Edit tracking data:
+++++

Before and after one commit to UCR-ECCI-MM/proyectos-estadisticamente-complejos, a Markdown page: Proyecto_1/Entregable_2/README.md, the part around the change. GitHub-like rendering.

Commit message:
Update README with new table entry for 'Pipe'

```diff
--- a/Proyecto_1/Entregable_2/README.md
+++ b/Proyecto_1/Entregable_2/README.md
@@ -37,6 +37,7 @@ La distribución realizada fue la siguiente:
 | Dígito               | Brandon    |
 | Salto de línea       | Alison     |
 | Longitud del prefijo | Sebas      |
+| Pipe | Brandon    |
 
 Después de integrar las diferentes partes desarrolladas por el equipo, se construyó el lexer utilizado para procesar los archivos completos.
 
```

+++++

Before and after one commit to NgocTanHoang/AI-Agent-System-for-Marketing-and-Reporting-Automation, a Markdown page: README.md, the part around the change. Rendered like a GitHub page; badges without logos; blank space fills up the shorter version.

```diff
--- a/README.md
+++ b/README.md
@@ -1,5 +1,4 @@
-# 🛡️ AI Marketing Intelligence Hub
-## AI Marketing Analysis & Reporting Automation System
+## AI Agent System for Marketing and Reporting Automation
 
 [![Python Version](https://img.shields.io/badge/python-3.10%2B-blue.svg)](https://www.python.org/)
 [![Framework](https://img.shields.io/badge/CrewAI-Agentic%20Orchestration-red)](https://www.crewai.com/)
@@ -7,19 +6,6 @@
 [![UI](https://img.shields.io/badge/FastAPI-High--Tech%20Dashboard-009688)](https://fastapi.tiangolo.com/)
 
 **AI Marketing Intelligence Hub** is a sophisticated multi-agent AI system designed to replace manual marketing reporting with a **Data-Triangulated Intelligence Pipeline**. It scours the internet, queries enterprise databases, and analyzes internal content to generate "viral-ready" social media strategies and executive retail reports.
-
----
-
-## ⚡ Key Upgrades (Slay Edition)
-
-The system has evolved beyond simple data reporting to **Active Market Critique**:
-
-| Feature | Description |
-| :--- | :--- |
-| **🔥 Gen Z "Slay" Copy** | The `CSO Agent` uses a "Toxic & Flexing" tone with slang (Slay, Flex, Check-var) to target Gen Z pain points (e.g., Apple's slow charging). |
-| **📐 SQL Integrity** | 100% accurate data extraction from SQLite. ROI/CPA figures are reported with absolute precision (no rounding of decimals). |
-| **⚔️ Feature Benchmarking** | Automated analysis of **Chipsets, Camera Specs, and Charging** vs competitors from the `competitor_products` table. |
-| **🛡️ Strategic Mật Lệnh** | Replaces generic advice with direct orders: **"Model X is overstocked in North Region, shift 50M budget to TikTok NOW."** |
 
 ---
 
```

+++++

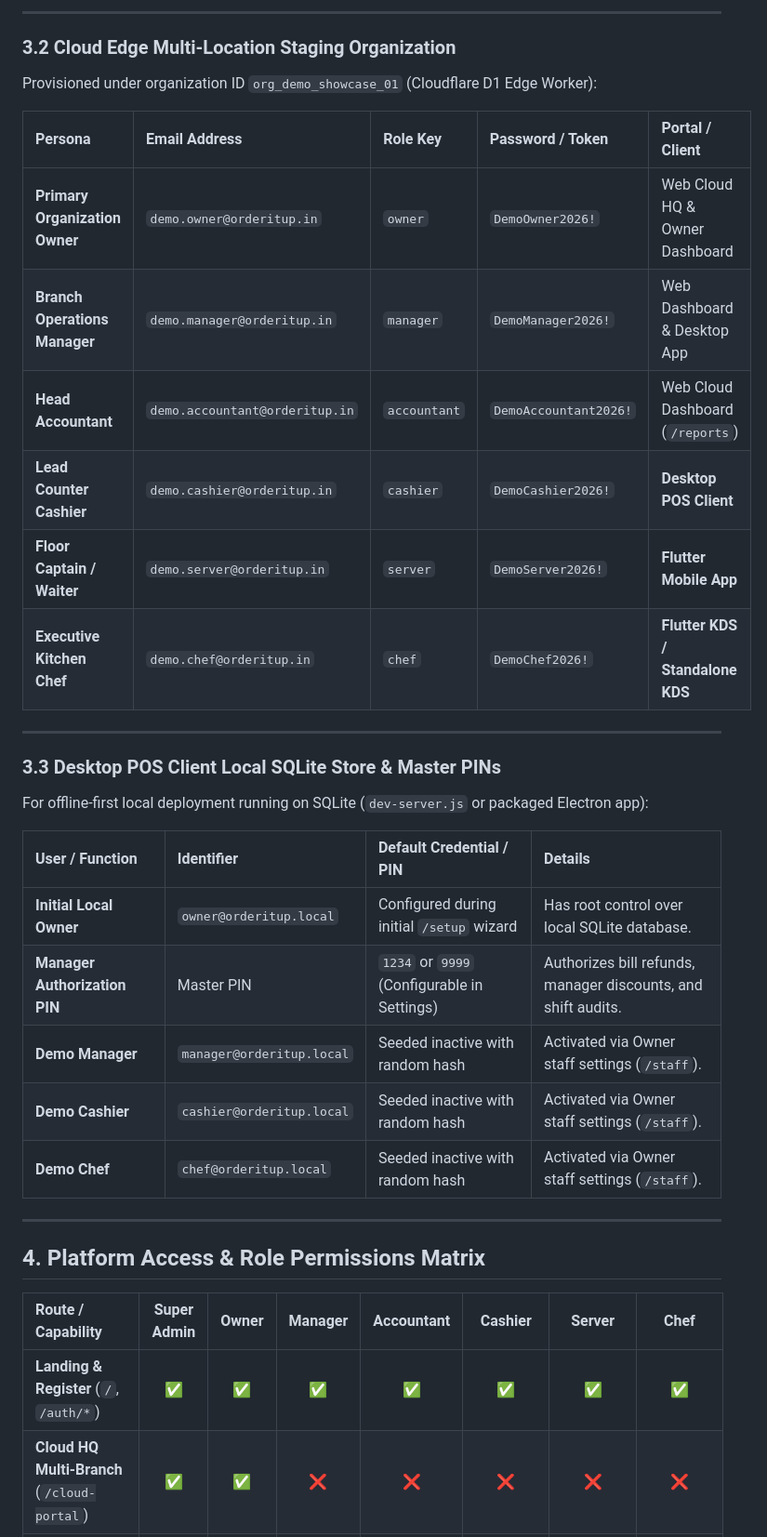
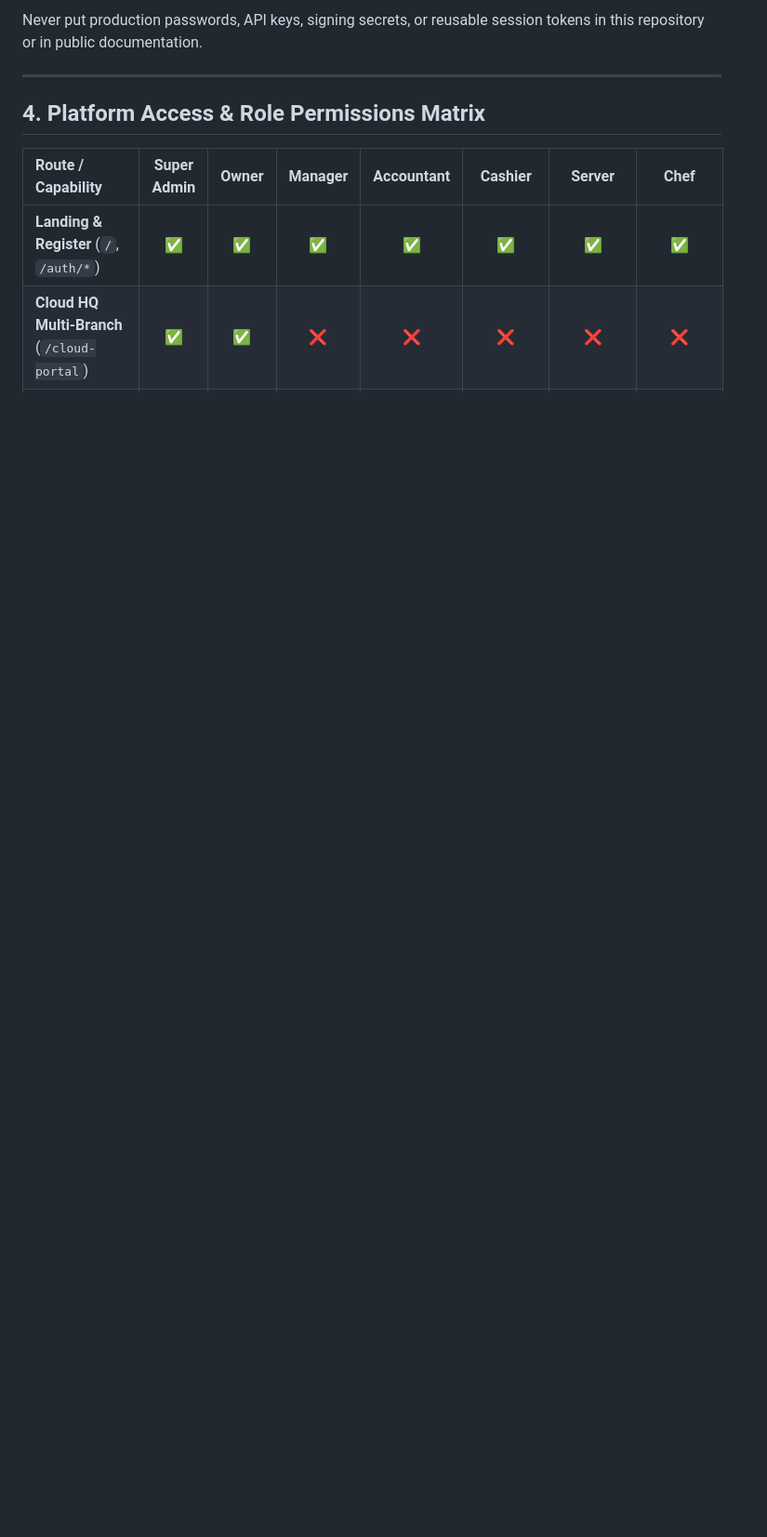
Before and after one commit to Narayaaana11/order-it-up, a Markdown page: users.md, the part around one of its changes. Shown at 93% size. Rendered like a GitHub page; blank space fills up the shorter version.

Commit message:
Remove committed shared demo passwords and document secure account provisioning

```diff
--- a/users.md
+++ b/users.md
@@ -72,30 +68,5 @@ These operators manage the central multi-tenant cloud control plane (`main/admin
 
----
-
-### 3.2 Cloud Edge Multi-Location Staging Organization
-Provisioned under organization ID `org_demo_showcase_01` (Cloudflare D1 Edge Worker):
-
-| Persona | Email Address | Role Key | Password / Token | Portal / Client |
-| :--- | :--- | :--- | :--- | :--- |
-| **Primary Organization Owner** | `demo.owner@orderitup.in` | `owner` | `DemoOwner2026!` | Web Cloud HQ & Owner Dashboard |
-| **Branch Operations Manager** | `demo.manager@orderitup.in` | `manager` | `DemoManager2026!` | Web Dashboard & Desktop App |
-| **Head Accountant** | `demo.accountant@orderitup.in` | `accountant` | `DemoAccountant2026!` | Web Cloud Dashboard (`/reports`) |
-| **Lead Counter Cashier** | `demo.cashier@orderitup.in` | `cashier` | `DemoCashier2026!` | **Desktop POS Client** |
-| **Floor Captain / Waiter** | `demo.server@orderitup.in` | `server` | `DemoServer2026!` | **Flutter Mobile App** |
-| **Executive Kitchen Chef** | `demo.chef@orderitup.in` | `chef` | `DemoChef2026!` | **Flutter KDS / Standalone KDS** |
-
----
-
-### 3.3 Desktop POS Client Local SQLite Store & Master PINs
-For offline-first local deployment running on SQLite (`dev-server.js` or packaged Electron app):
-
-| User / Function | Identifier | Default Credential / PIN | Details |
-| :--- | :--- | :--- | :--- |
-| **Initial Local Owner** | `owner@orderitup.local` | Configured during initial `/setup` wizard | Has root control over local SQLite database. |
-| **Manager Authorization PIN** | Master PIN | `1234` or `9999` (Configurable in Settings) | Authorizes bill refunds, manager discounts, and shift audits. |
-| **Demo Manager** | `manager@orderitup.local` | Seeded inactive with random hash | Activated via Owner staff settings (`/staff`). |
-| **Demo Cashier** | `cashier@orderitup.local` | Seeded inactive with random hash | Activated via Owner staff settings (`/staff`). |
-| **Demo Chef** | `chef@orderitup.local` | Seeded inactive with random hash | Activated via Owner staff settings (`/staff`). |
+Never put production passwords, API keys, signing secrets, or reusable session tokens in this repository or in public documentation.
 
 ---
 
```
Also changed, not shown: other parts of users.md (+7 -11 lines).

+++++

If a line in the records has the word "passwords", copy that line.

Remove committed shared demo passwords and document secure account provisioning
+Never put production passwords, API keys, signing secrets, or reusable session tokens in this repository or in public documentation.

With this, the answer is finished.